• REQUIRED WORK:
Select and copy out every line in the records containing "notebook".
━━ MATERIAL FOR THIS TASK ━━
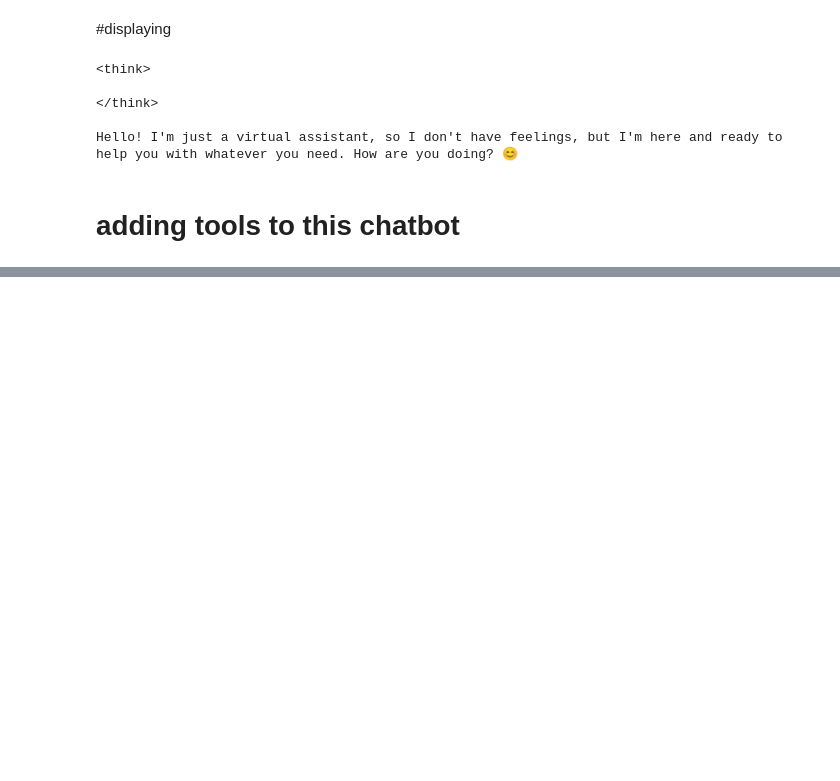
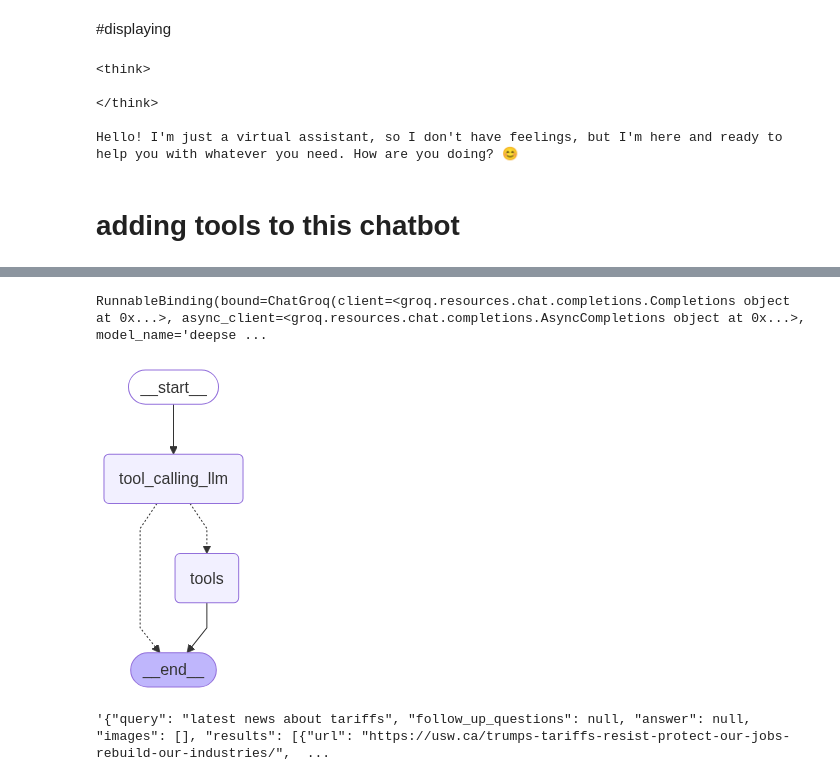
Before and after one commit to drigger091/AGENTIC_FRAMEWORK, a Jupyter notebook: Basic_chatbot/1_basic_chatbot.ipynb, the cells around one changed output, grey strips where cells are left out. Cells and saved outputs as stored; diff of their text form; code cells hidden in the pictures; blank space fills up the shorter version.

```diff
--- a/Basic_chatbot/1_basic_chatbot.ipynb
+++ b/Basic_chatbot/1_basic_chatbot.ipynb
@@ -93,3 +93,9 @@ for event in graph.stream({"messages": "Hi how are you"}):
 Hello! I'm just a virtual assistant, so I don't have feelings, but I'm here and ready to help you with whatever you need. How are you doing? 😊
 # %% [markdown]
 # adding tools to this chatbot
+# %%
+from langchain_tavily import TavilySearch
+
+
+tool = TavilySearch(max_results=2)
+tool.invoke("What is LangChain?")
@@ -95,0 +134,45 @@ Hello! I'm just a virtual assistant, so I don't have feelings, but I'm here and
+# %%
+tools = [tool, multiply]
+# %%
+
+
+llm_with_tools =llm.bind_tools(tools)
+# %%
+llm_with_tools
+# %% [output]
+RunnableBinding(bound=ChatGroq(client=<groq.resources.chat.completions.Completions object at 0x...>, async_client=<groq.resources.chat.completions.AsyncCompletions object at 0x...>, model_name='deepse ...
+# %%
+## stategraph with tools
+from langgraph.graph import StateGraph, START, END
+from langgraph.prebuilt import ToolNode , tools_condition
+
+
+
+
+def tool_calling_llm(state:State):
+    return{"messages":[llm_with_tools.invoke(state["messages"])]}
+
+builder = StateGraph(State)
+builder.add_node("tool_calling_llm", tool_calling_llm)
+builder.add_node("tools" , ToolNode(tools))
+
+
+#add edges
+builder.add_edge(START, "tool_calling_llm")
+builder.add_conditional_edges(
+    "tool_calling_llm",
+    tools_condition  # this checks if the message contains a tool call
+
+    # if the latest message contains a tool call, it will go to the tools node
+    # otherwise it will go to the END node
+)
+
+builder.add_edge("tools", END)
+
+##compile the graph
+graph = builder.compile()
+from IPython.display import Image, display
+
+display(Image(graph.get_graph().draw_mermaid_png()))
+# %% [output]
+[figure, added]
@@ -95,0 +181,4 @@ Hello! I'm just a virtual assistant, so I don't have feelings, but I'm here and
+# %%
+response["messages"][-1].content
+# %% [output]
+'{"query": "latest news about tariffs", "follow_up_questions": null, "answer": null, "images": [], "results": [{"url": "https://usw.ca/trumps-tariffs-resist-protect-our-jobs-rebuild-our-industries/",  ...
```
Also changed, not shown: parts of 5 cells of this notebook, 6 other files.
━━━
• WRITTEN SOLUTION:
Before and after one commit to drigger091/AGENTIC_FRAMEWORK, a Jupyter notebook: Basic_chatbot/1_basic_chatbot.ipynb, the cells around one changed output, grey strips where cells are left out. Cells and saved outputs as stored; diff of their text form; code cells hidden in the pictures; blank space fills up the shorter version.
Also changed, not shown: parts of 5 cells of this notebook, 6 other files.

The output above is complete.